Many, many young people’s experience of education is profoundly unimaginative. They hang their imagination up on their peg with their coat when they arrive in the morning and maybe pick it up again on the way out. If you’re brought into a school which is like that, where do you start? By retraining the teachers?
I would immediately ask the teacher whatever they’re teaching today, I say, “What are you teaching next? What are you doing in your next class with your students?” “Oh, I’m doing the constitution”, or whatever. I say, “What’s wonderful about that? What engages your emotions about the constitution?” Few can answer the question.
“Well, no, I just have to get through that. Get through the constitution and most of the rest of the month and then I’ll do this”, which they like. Well, no. I really think you need to consider that, because we would like teachers to envision that they’re more like the reporter. You’ve been sent down to get the story on the constitution. Not create a fiction about it, but shape it in a way that engages the emotions of your students. If you do that, you become a storyteller because you’re shaping the knowledge.

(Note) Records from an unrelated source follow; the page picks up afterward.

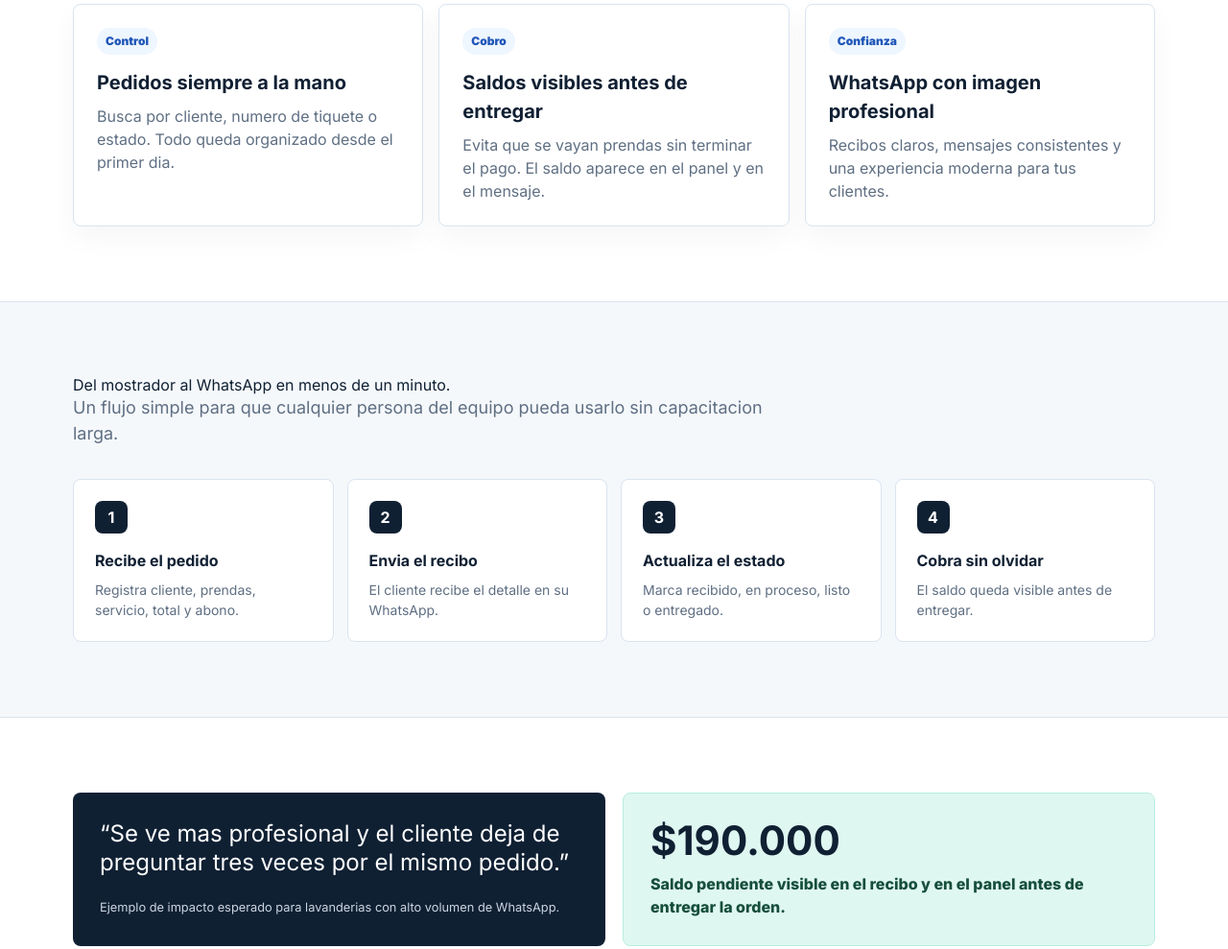
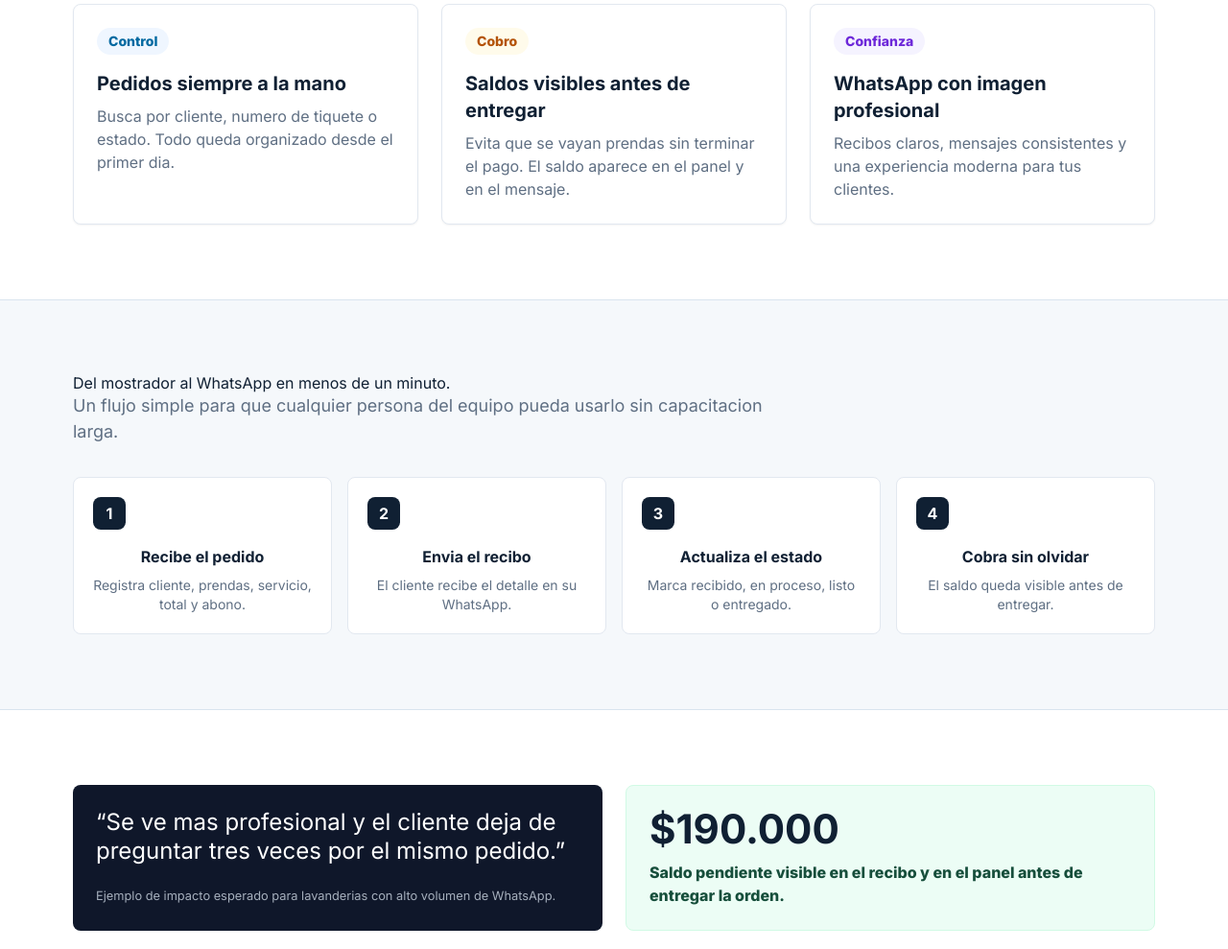
Before and after one commit to contjdiaz/tiquetevivo-maktub, a website: page public/index.html in a window 1280 px wide. Shown: the part 980-1969 px from the top of the page at 96% size. Drawn offline with nearby package versions, Linux system fonts and the light colour scheme.

Commit message:
refactor(index): convert cards, workflow, showcase and contact form to Tailwind utilities

```diff
--- a/public/index.html
+++ b/public/index.html
@@ -113,10 +113,22 @@
           <h2>Convierte cada pedido en una experiencia clara.</h2>
           <p>Tu cliente sabe que dejo, cuanto pago, cuanto debe y cuando puede recoger. Tu equipo deja de buscar papel y empieza a atender mejor.</p>
         </div>
-        <div class="grid">
-          <article class="card"><span class="tag">Control</span><strong>Pedidos siempre a la mano</strong><p>Busca por cliente, numero de tiquete o estado. Todo queda organizado desde el primer dia.</p></article>
-          <article class="card"><span class="tag">Cobro</span><strong>Saldos visibles antes de entregar</strong><p>Evita que se vayan prendas sin terminar el pago. El saldo aparece en el panel y en el mensaje.</p></article>
-          <article class="card"><span class="tag">Confianza</span><strong>WhatsApp con imagen profesional</strong><p>Recibos claros, mensajes consistentes y una experiencia moderna para tus clientes.</p></article>
+        <div class="grid grid-cols-1 md:grid-cols-3 gap-6">
+          <article class="card p-6 rounded-lg border border-slate-200 bg-white shadow-sm">
+            <span class="inline-flex bg-blue-50 text-sky-700 rounded-full px-3 py-1 text-sm font-extrabold">Control</span>
+            <strong class="block mt-4 text-lg">Pedidos siempre a la mano</strong>
+            <p class="mt-2 text-slate-600">Busca por cliente, numero de tiquete o estado. Todo queda organizado desde el primer dia.</p>
+          </article>
+          <article class="card p-6 rounded-lg border border-slate-200 bg-white shadow-sm">
+            <span class="inline-flex bg-amber-50 text-amber-700 rounded-full px-3 py-1 text-sm font-extrabold">Cobro</span>
+            <strong class="block mt-4 text-lg">Saldos visibles antes de entregar</strong>
+            <p class="mt-2 text-slate-600">Evita que se vayan prendas sin terminar el pago. El saldo aparece en el panel y en el mensaje.</p>
+          </article>
+          <article class="card p-6 rounded-lg border border-slate-200 bg-white shadow-sm">
+            <span class="inline-flex bg-violet-50 text-violet-700 rounded-full px-3 py-1 text-sm font-extrabold">Confianza</span>
+            <strong class="block mt-4 text-lg">WhatsApp con imagen profesional</strong>
+            <p class="mt-2 text-slate-600">Recibos claros, mensajes consistentes y una experiencia moderna para tus clientes.</p>
+          </article>
         </div>
       </div>
     </section>
@@ -127,19 +139,35 @@
           <h2>Del mostrador al WhatsApp en menos de un minuto.</h2>
           <p>Un flujo simple para que cualquier persona del equipo pueda usarlo sin capacitacion larga.</p>
         </div>
-        <div class="workflow">
-          <article class="step"><b>1</b><strong>Recibe el pedido</strong><p>Registra cliente, prendas, servicio, total y abono.</p></article>
-          <article class="step"><b>2</b><strong>Envia el recibo</strong><p>El cliente recibe el detalle en su WhatsApp.</p></article>
-          <article class="step"><b>3</b><strong>Actualiza el estado</strong><p>Marca recibido, en proceso, listo o entregado.</p></article>
-          <article class="step"><b>4</b><strong>Cobra sin olvidar</strong><p>El saldo queda visible antes de entregar.</p></article>
+        <div class="workflow grid grid-cols-1 sm:grid-cols-4 gap-4">
+          <article class="step bg-white border border-slate-200 rounded-lg p-5 text-center">
+            <b class="inline-flex w-9 h-9 items-center justify-center rounded bg-slate-900 text-white mb-3">1</b>
+            <strong class="block">Recibe el pedido</strong>
+            <p class="mt-2 text-slate-600 text-sm">Registra cliente, prendas, servicio, total y abono.</p>
+          </article>
+          <article class="step bg-white border border-slate-200 rounded-lg p-5 text-center">
+            <b class="inline-flex w-9 h-9 items-center justify-center rounded bg-slate-900 text-white mb-3">2</b>
+            <strong class="block">Envia el recibo</strong>
+            <p class="mt-2 text-slate-600 text-sm">El cliente recibe el detalle en su WhatsApp.</p>
+          </article>
+          <article class="step bg-white border border-slate-200 rounded-lg p-5 text-center">
+            <b class="inline-flex w-9 h-9 items-center justify-center rounded bg-slate-900 text-white mb-3">3</b>
+            <strong class="block">Actualiza el estado</strong>
+            <p class="mt-2 text-slate-600 text-sm">Marca recibido, en proceso, listo o entregado.</p>
+          </article>
+          <article class="step bg-white border border-slate-200 rounded-lg p-5 text-center">
+            <b class="inline-flex w-9 h-9 items-center justify-center rounded bg-slate-900 text-white mb-3">4</b>
+            <strong class="block">Cobra sin olvidar</strong>
+            <p class="mt-2 text-slate-600 text-sm">El saldo queda visible antes de entregar.</p>
+          </article>
         </div>
       </div>
     </section>
 
     <section>
-      <div class="wrap showcase">
-        <div class="quote"><p>“Se ve mas profesional y el cliente deja de preguntar tres veces por el mismo pedido.”</p><small>Ejemplo de impacto esperado para lavanderias con alto volumen de WhatsApp.</small></div>
-        <div class="money"><strong>$190.000</strong><p>Saldo pendiente visible en el recibo y en el panel antes de entregar la orden.</p></div>
+        <div class="wrap showcase grid grid-cols-1 md:grid-cols-2 gap-6">
+        <div class="quote bg-slate-900 text-white rounded-lg p-6"><p class="text-lg md:text-xl">“Se ve mas profesional y el cliente deja de preguntar tres veces por el mismo pedido.”</p><small class="opacity-80">Ejemplo de impacto esperado para lavanderias con alto volumen de WhatsApp.</small></div>
+        <div class="money bg-emerald-50 border border-emerald-100 rounded-lg p-6"><strong class="text-3xl">$190.000</strong><p class="mt-2 font-extrabold text-emerald-800">Saldo pendiente visible en el recibo y en el panel antes de entregar la orden.</p></div>
       </div>
     </section>
 
@@ -149,12 +177,12 @@
           <h2>Agenda una demo para tu lavanderia.</h2>
           <p>Te mostramos el panel con un ejemplo parecido a tu negocio y resolvemos si encaja con tu operacion diaria.</p>
         </div>
-        <form class="form" id="leadForm">
-          <label>Nombre del negocio<input name="business" required placeholder="Ej: Majesty Lavanderia"></label>
-          <label>Tu nombre<input name="name" required placeholder="Ej: Richard Diaz"></label>
-          <label>WhatsApp<input name="phone" required placeholder="+57 300 123 4567"></label>
-          <label>Ciudad<input name="city" required placeholder="Medellin"></label>
-          <button class="btn green full" type="submit">Solicitar demo personalizada</button>
+        <form class="form grid grid-cols-1 md:grid-cols-2 gap-4 max-w-2xl" id="leadForm">
+          <label class="block">Nombre del negocio<input class="mt-2 border border-slate-200 rounded p-3 w-full" name="business" required placeholder="Ej: Majesty Lavanderia"></label>
+          <label class="block">Tu nombre<input class="mt-2 border border-slate-200 rounded p-3 w-full" name="name" required placeholder="Ej: Richard Diaz"></label>
+          <label class="block">WhatsApp<input class="mt-2 border border-slate-200 rounded p-3 w-full" name="phone" required placeholder="+57 300 123 4567"></label>
+          <label class="block">Ciudad<input class="mt-2 border border-slate-200 rounded p-3 w-full" name="city" required placeholder="Medellin"></label>
+          <button class="md:col-span-2 bg-emerald-600 hover:bg-emerald-700 text-white font-extrabold py-3 px-4 rounded" type="submit">Solicitar demo personalizada</button>
         </form>
         <div class="success" id="success">Listo. Recibimos tu solicitud y te contactaremos por WhatsApp.</div>
       </div>
```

Whether it’s about exponents, the idea of exponents, or three dimensional objects, whatever it may be, there’s an angle. If you were a reporter, you could write about that thing in a way that people sort of went “Ah, interesting, interesting”. So, we don’t do that in schools. That’s my question to teachers. What engages you about the topic you’re teaching?